The Malvinas Strike Back
Just pages into Argentinian author Carlos Gamerro’s sprawling, genre-bending novel The Islands, we meet one of the most chilling and repulsive characters in contemporary literature: Fausto Tamerlán, an industrial magnate who oversees his empire from atop two glass towers that dominate the skyline of Buenos Aires. Tamerlán’s power is nearly absolute, but he’s in a bit of a bind: His unstable son César pushed a man to his death, and there are multiple witnesses who must be identified and silenced.
Enter the main character, Felipe Félix, a professional hacker and Falklands War veteran with a piece of shrapnel lodged in his skull. Tamerlán offers Félix a sizeable reward if he can steal and deliver police files on the witnesses. As a kind of initiation, Tamerlán hands Félix an “acrylic prism about the size of a gold ingot, with a long, opaque object inside” and then reveals its provenance: a turd. One of his own, no less.
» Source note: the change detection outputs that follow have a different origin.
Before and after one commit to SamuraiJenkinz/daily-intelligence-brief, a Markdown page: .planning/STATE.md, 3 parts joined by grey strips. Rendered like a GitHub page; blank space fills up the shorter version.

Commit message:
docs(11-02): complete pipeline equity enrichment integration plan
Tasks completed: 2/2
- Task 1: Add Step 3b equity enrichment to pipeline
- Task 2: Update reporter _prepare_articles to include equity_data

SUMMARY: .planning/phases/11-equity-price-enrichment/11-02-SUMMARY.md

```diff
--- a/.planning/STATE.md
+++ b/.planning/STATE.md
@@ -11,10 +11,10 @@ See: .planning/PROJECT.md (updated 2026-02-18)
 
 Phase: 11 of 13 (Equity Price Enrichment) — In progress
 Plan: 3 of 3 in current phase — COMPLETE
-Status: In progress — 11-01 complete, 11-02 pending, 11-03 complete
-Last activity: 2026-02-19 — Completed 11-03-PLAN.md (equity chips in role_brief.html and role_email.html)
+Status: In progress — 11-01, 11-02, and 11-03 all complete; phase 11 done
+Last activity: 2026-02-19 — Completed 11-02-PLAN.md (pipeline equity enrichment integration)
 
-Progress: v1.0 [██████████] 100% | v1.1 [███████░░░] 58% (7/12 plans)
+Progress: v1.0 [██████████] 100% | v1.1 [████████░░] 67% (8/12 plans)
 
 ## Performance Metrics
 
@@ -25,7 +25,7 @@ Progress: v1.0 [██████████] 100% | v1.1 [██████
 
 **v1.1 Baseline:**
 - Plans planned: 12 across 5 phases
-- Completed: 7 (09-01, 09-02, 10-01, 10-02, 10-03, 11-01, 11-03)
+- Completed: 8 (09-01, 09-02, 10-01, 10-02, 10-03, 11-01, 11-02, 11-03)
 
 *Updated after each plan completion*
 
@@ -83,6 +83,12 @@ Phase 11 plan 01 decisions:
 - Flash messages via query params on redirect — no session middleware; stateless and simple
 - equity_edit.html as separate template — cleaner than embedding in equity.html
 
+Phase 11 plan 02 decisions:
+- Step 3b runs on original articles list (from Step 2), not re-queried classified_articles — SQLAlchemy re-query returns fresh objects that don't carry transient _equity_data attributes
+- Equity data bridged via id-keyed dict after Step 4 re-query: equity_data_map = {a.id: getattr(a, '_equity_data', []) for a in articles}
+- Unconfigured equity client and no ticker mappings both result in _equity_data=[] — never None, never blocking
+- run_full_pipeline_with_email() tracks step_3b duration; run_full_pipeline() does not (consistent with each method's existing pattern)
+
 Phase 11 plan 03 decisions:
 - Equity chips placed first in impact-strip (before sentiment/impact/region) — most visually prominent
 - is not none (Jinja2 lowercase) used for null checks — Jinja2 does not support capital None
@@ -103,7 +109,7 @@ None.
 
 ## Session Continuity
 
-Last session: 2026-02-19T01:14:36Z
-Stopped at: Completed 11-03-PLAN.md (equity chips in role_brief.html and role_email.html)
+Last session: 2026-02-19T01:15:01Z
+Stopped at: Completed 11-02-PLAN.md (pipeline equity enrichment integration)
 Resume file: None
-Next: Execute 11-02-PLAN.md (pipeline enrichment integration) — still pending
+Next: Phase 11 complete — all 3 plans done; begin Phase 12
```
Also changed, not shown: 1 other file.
Disgusting, to be sure, yet also laugh-out-loud funny. But the very next scene takes things to entirely different level: Félix is forced to witness a coked-up Tamerlán sexually abusing his son in horrendous, bestial fashion. Meanwhile, Tamerlán’s live-in psychoanalyst watches approvingly and christens Tamerlán a Nietzschean übermensch who has heroically transcended all morality!
This kind of quick jump between the darkly comical and the just plain dark is a trademark feature of The Islands. And this applies not just to the detective story plot, but also to the novel’s true subject: the psychological aftermath of the Falklands War, a short-lived conflict in 1982 between Argentina and the United Kingdom over a sparsely populated archipelago in the South Atlantic. The Islands is a gripping portrayal of both the tragic and tragicomic ways in which the Falkland Islands (a.k.a. Islas Malvinas) have sculpted the personal and national identities of Argentinians for generations. “Argentina is an erect prick ready to breed, and the Malvinas, its balls,” says an aggressively patriotic character in the novel. “When we recover them, fertility shall return to our lands.”
As Félix explores leads for Tamerlán, he experiences the never-ending aftershocks of the war that reverberate through Argentinian society, particularly among the veteran community. Ignacio, ex-soldier and friend of Félix, spends countless hours constructing a true-to-life model of the Malvinas that reproduces “every stone, every window, every fence, every participant.” And at the request of his former commanding officer, General Verraco, Félix programs a computer game called “The Malvinas Strike Back.” The game recreates the 1982 skirmish, but is rigged so that the Argentinians flout the British soldiers every time. Verraco immerses himself in the game, eager to embrace an alternative history more aligned with his fantasies. Like so many characters in Gamerro’s novel, Verraco’s identity revolves around a denial of defeat and an irrational dream of one day recapturing the islands.
The title of the video game is apt: The Malvinas do indeed strike back by continually bombarding Félix and his compatriots with traumatic memories and frustrated national ambitions. “There are two bits torn out of the hearts of every one of us, and they’re the exact shape of the islands,” says one character. Félix and his fellow combatants stumble through the labyrinthine passages of The Islands as ghostly presences, doomed to continually relive and reenact the wounds of history. But the novel’s darkly comic tones offset some of this heaviness and create a more fluid reading experience. And this irony-laden humor has a very specific purpose: While The Islands conveys the trauma of the war and the injustice of Britain’s colonial exploits, it also repeatedly critiques and lambasts Argentina’s out-of-proportion fixation on the Malvinas at the expense of more pressing concerns. So although Gamerro vividly depicts his characters’ genuine wounds, he also underscores the tragic absurdity of the idée fixe that blinds them to all other considerations.
Christopher C. Guider holds a Ph.D. in English and Comparative Literature and has published numerous articles on the relationship between memory, place and photography in twentieth-century works of literature.